# Is it true that $\lvert \sin z \rvert \leq 1$ for all $z\in \mathbb{C}$?

Is it true that $\left\lvert \sin z \right \rvert \leq 1$ for all $z \in \mathbb{C}$ ?

I think that is not true, can anyone help me?

• If it were true then the sine function wouldn't be very interesting nor useful ;) May 7, 2012 at 2:40
• Hint: $\sin\,ix=i\sinh\,x$, where $\sinh\,x=\dfrac{\exp\,x-\exp(-x)}{2}$ and consider the case where $x$ is a large real number. May 7, 2012 at 2:41

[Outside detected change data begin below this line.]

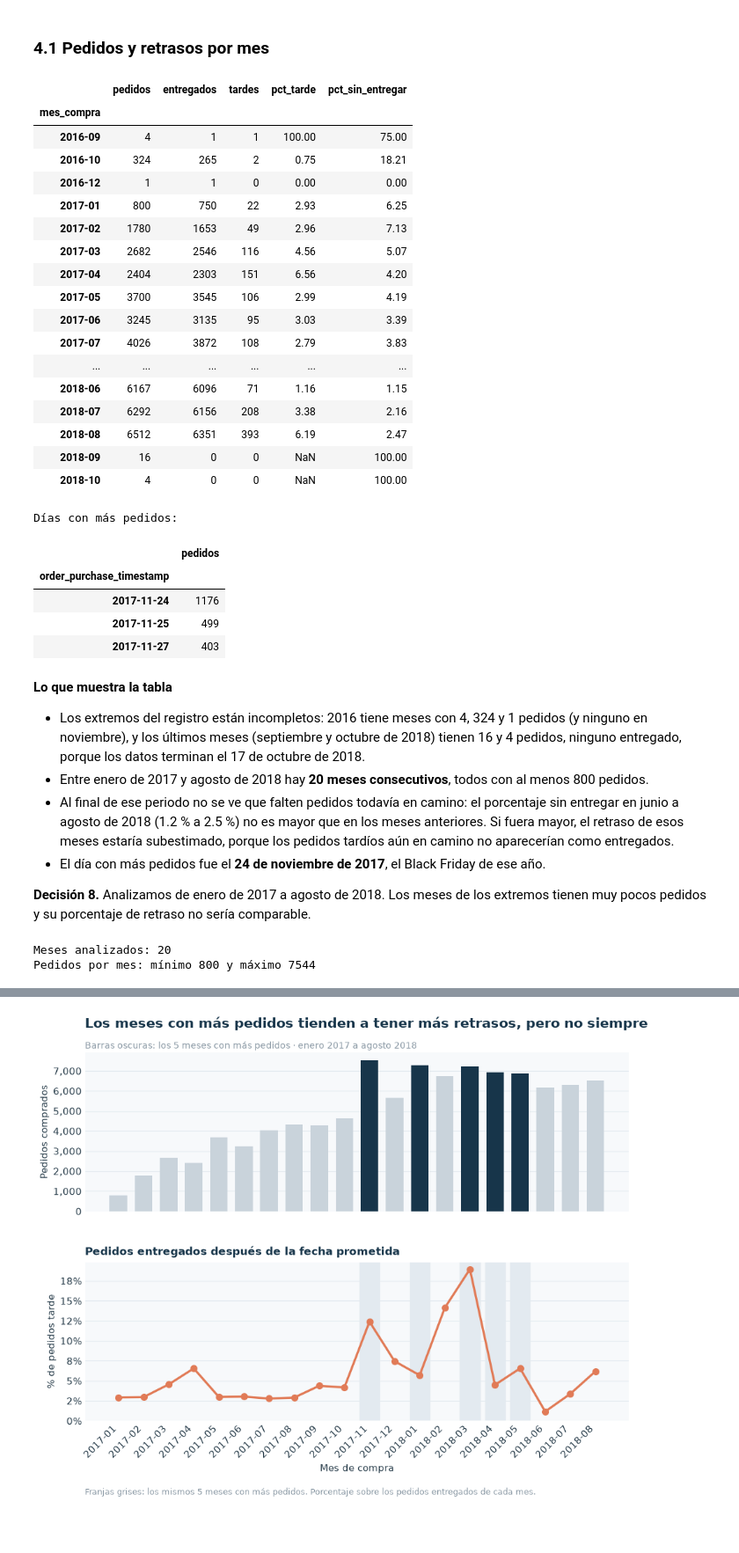
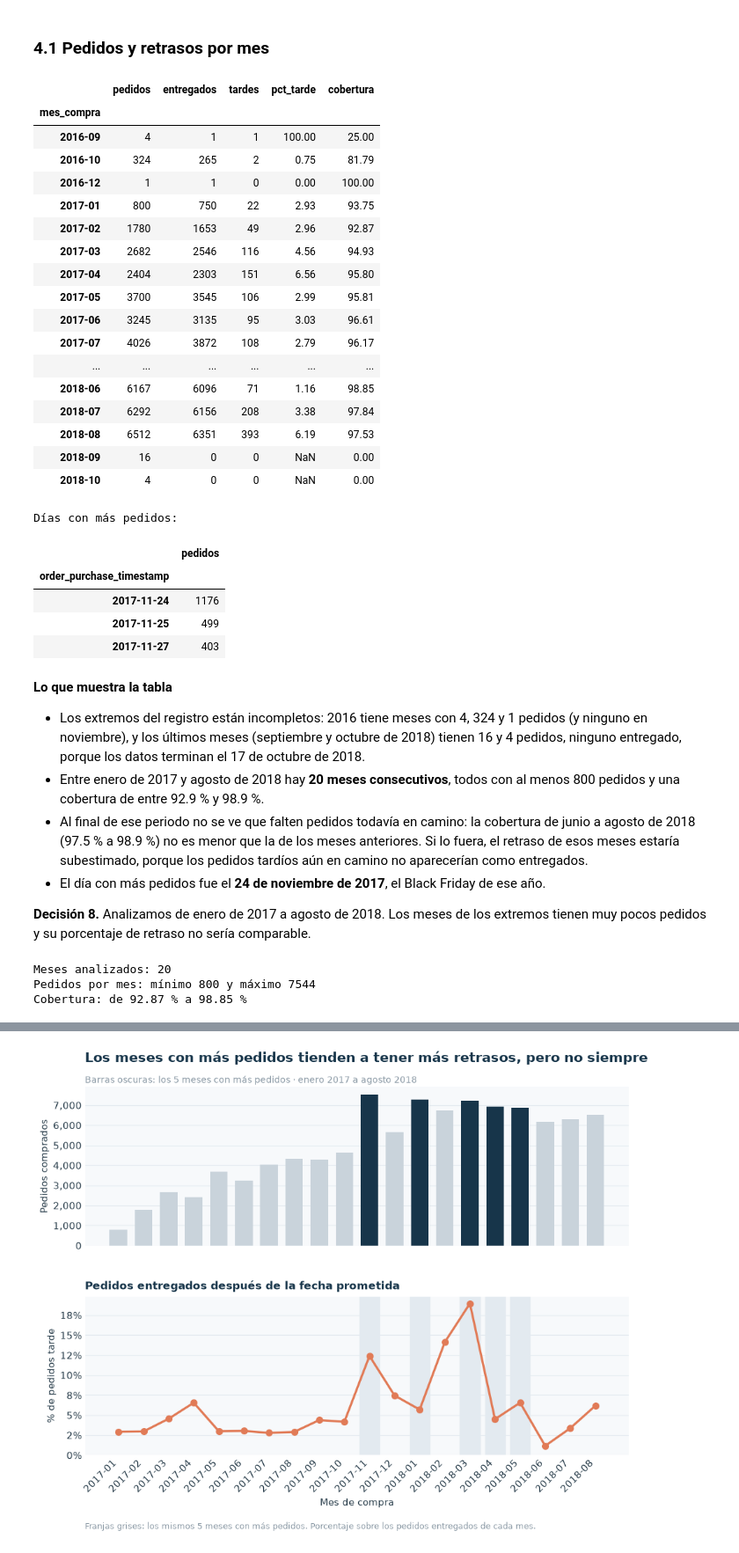
Before and after one commit to emilicorojas/proyecto-logistica-satisfaccion, a Jupyter notebook: analisis_logistica_satisfaccion.ipynb, the cells around one changed output, grey strips where cells are left out. Shown at 88% size. Drawn from its saved outputs; the diff is of its cells as text; code cells hidden in the pictures; blank space fills up the shorter version.

```diff
--- a/analisis_logistica_satisfaccion.ipynb
+++ b/analisis_logistica_satisfaccion.ipynb
@@ -45,7 +49,7 @@ ARCHIVOS = {
 
 
 def localizar_datos() -> Path:
-    """Devuelve la carpeta datasets/ de Olist o indica cómo obtenerla."""
+    """Devuelve la carpeta con los CSV de Olist o indica cómo obtenerla."""
     candidatos = []
     definida = os.environ.get("OLIST_DATA_DIR")
     if definida:
@@ -55,6 +59,7 @@ def localizar_datos() -> Path:
     for base in (ubicacion, *ubicacion.parents):
         candidatos.extend([
             base / "work-at-olist-data" / "datasets",
+            base / "data" / "raw",
             base / "DMEMCD_2026" / "work-at-olist-data" / "datasets",
         ])
 
@@ -63,7 +68,7 @@ def localizar_datos() -> Path:
             return ruta
     raise FileNotFoundError(
         "No encontré los CSV de Olist. Clona https://github.com/olist/work-at-olist-data.git "
-        "en esta carpeta o define OLIST_DATA_DIR con la ruta a datasets/."
+        "en esta carpeta, copia los dos CSV en data/raw/ o define OLIST_DATA_DIR."
     )
 
 
@@ -949,39 +1226,39 @@ Agrupamos por **mes de compra**. El **volumen** es el número de pedidos comprad
 # %%
 mes_compra = pedidos["order_purchase_timestamp"].dt.to_period("M")
 volumen = pedidos.groupby(mes_compra).size().rename("pedidos")
 
 retrasos = entregados.groupby(entregados["order_purchase_timestamp"].dt.to_period("M")).agg(
     entregados=("order_id", "size"),
     tardes=("tarde", "sum"),
 )
 
 mensual = volumen.to_frame().join(retrasos).fillna(0).astype(int)
 mensual["pct_tarde"] = mensual["tardes"] / mensual["entregados"] * 100
-mensual["pct_sin_entregar"] = (mensual["pedidos"] - mensual["entregados"]) / mensual["pedidos"] * 100
+mensual["cobertura"] = mensual["entregados"] / mensual["pedidos"] * 100
 mensual.index.name = "mes_compra"
 display(mensual.round(2))  # se redondea solo al mostrar
 
 print("Días con más pedidos:")
 display(pedidos["order_purchase_timestamp"].dt.date.value_counts().head(3).to_frame("pedidos"))
 # %% [output]
-|  | pedidos | entregados | tardes | pct_tarde | pct_sin_entregar |
+|  | pedidos | entregados | tardes | pct_tarde | cobertura |
 | mes_compra |  |  |  |  |  |
-| 2016-09 | 4 | 1 | 1 | 100.00 | 75.00 |
-| 2016-10 | 324 | 265 | 2 | 0.75 | 18.21 |
-| 2016-12 | 1 | 1 | 0 | 0.00 | 0.00 |
-| 2017-01 | 800 | 750 | 22 | 2.93 | 6.25 |
-| 2017-02 | 1780 | 1653 | 49 | 2.96 | 7.13 |
-| 2017-03 | 2682 | 2546 | 116 | 4.56 | 5.07 |
-| 2017-04 | 2404 | 2303 | 151 | 6.56 | 4.20 |
-| 2017-05 | 3700 | 3545 | 106 | 2.99 | 4.19 |
-| 2017-06 | 3245 | 3135 | 95 | 3.03 | 3.39 |
-| 2017-07 | 4026 | 3872 | 108 | 2.79 | 3.83 |
+| 2016-09 | 4 | 1 | 1 | 100.00 | 25.00 |
+| 2016-10 | 324 | 265 | 2 | 0.75 | 81.79 |
+| 2016-12 | 1 | 1 | 0 | 0.00 | 100.00 |
+| 2017-01 | 800 | 750 | 22 | 2.93 | 93.75 |
+| 2017-02 | 1780 | 1653 | 49 | 2.96 | 92.87 |
+| 2017-03 | 2682 | 2546 | 116 | 4.56 | 94.93 |
+| 2017-04 | 2404 | 2303 | 151 | 6.56 | 95.80 |
+| 2017-05 | 3700 | 3545 | 106 | 2.99 | 95.81 |
+| 2017-06 | 3245 | 3135 | 95 | 3.03 | 96.61 |
+| 2017-07 | 4026 | 3872 | 108 | 2.79 | 96.17 |
 | ... | ... | ... | ... | ... | ... |
-| 2018-06 | 6167 | 6096 | 71 | 1.16 | 1.15 |
-| 2018-07 | 6292 | 6156 | 208 | 3.38 | 2.16 |
-| 2018-08 | 6512 | 6351 | 393 | 6.19 | 2.47 |
-| 2018-09 | 16 | 0 | 0 | NaN | 100.00 |
-| 2018-10 | 4 | 0 | 0 | NaN | 100.00 |
+| 2018-06 | 6167 | 6096 | 71 | 1.16 | 98.85 |
+| 2018-07 | 6292 | 6156 | 208 | 3.38 | 97.84 |
+| 2018-08 | 6512 | 6351 | 393 | 6.19 | 97.53 |
+| 2018-09 | 16 | 0 | 0 | NaN | 0.00 |
+| 2018-10 | 4 | 0 | 0 | NaN | 0.00 |
 Días con más pedidos:
 |  | pedidos |
 | order_purchase_timestamp |  |
@@ -992,15 +1269,17 @@ Días con más pedidos:
 **Lo que muestra la tabla**
 
 - Los extremos del registro están incompletos: 2016 tiene meses con 4, 324 y 1 pedidos (y ninguno en noviembre), y los últimos meses (septiembre y octubre de 2018) tienen 16 y 4 pedidos, ninguno entregado, porque los datos terminan el 17 de octubre de 2018.
-- Entre enero de 2017 y agosto de 2018 hay **20 meses consecutivos**, todos con al menos 800 pedidos.
-- Al final de ese periodo no se ve que falten pedidos todavía en camino: el porcentaje sin entregar en junio a agosto de 2018 (1.2 % a 2.5 %) no es mayor que en los meses anteriores. Si fuera mayor, el retraso de esos meses estaría subestimado, porque los pedidos tardíos aún en camino no aparecerían como entregados.
+- Entre enero de 2017 y agosto de 2018 hay **20 meses consecutivos**, todos con al menos 800 pedidos y una cobertura de entre 92.9 % y 98.9 %.
+- Al final de ese periodo no se ve que falten pedidos todavía en camino: la cobertura de junio a agosto de 2018 (97.5 % a 98.9 %) no es menor que la de los meses anteriores. Si lo fuera, el retraso de esos meses estaría subestimado, porque los pedidos tardíos aún en camino no aparecerían como entregados.
 - El día con más pedidos fue el **24 de noviembre de 2017**, el Black Friday de ese año.
 
 **Decisión 8.** Analizamos de enero de 2017 a agosto de 2018. Los meses de los extremos tienen muy pocos pedidos y su porcentaje de retraso no sería comparable.
 # %%
 periodo = mensual.loc["2017-01":"2018-08"].copy()
+assert periodo.index.equals(pd.period_range("2017-01", "2018-08", freq="M")), "Faltan meses en el periodo."
 print("Meses analizados:", len(periodo))
 print("Pedidos por mes: mínimo", periodo["pedidos"].min(), "y máximo", periodo["pedidos"].max())
+print(f"Cobertura: de {periodo['cobertura'].min():.2f} % a {periodo['cobertura'].max():.2f} %")
 
 registrar_decision(
     "Decisión 8", "orders", "meses incompletos al inicio (2016) y al final (sep-oct 2018)",
@@ -1011,6 +1290,7 @@ registrar_decision(
 # %% [output]
 Meses analizados: 20
 Pedidos por mes: mínimo 800 y máximo 7544
+Cobertura: de 92.87 % a 98.85 %
 # %% [markdown]
 ### 4.2 ¿Los meses con más pedidos tienen más retrasos?
 
```
Also changed, not shown: parts of 89 cells of this notebook, 14 other files.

Liouville's theorem says "Every bounded entire function is a constant".

• This is like cracking nut with a sledgehammer Jul 5, 2012 at 10:50
• @Norbert, around here, we use the idiom "nuking mosquitoes"... :) Jul 5, 2012 at 11:21

$\sin(z) = {1 \over 2i}(e^{iz} - e^{-iz})$, so for $z = -iy$ with $y$ real you have $$|\sin(iy)| = \bigg|{e^{y} - e^{-y} \over 2}\bigg|$$ So for large values of $y$ you have that $|\sin(iy)|$ is much larger than 1.

By Liouville's theorem the only bounded and entire functions are constant functions. An interesting deduction from Liouville's theorem is that non-constant entire functions must be unbounded. Hence $\sin z$, $\cos z$ being a non-constant entire function must be unbounded.

Say we want $\sin z = 2$.

$$2=\sin z = \frac{e^{iz}-e^{-iz}}{2i}$$ if $$4i = e^{iz}+e^{-iz}.$$ Multiply both sides by $e^{iz}$, getting $$4ie^{iz} = e^{2iz}+1.$$ I.e. $$4iu = u^2 + 1.$$ $$u^2 - 4iu + 1 = 0.$$ This is a quadratic equation $$au^2+bu+c=0$$ with $a=1,\quad b= -4i,\quad c=1$. The discriminant is $$b^2-4ac = -16-4 = -20 = -2^2\cdot5.$$ So $$u = \frac{4i \pm2i\sqrt{5}}{2} = 2i \pm i\sqrt{5}.$$ If we want $$e^{i(x+iy)}=e^{iz} = i(2+\sqrt{5})$$ where $x$ and $y$ are real, then we need $$e^{-y} = 2+\sqrt{5}, \text{ so } y = -\log_e(2+\sqrt{5}),$$ and $$x = \frac \pi 2 \pm 2\pi n.$$ $$z= \frac \pi 2 -i\log_e(2+\sqrt{5}) + 2\pi n.$$

So we've got $\sin z = 2$.

• The second equation should read $4i=e^{iz}-e^{-iz}$. The error carries on from there. Oct 16, 2013 at 16:41
• Is it acceptable to edit others' answers to correct mistakes? Feb 23, 2015 at 18:36
• @EthanAlvaree : Probably in matters like this I'd say it is. However, if a student asks why $(d/dx)\sin x = tan x$, I would leave it intact, since the mistake is an essential part of the question. I'd put the correction in the answer. ${}\qquad{}$ Feb 24, 2015 at 1:04

$$\sin z=z-\frac{z^3}{3!}+\frac{z^5}{5!}- \dots$$

$$\sin i=i\left( 1+\frac{1}{3!}+\frac{1}{5!}+ \cdots \right)$$

$$|\sin { i}|= 1+\frac{1}{3!}+\frac{1}{5!}+ \cdots >1$$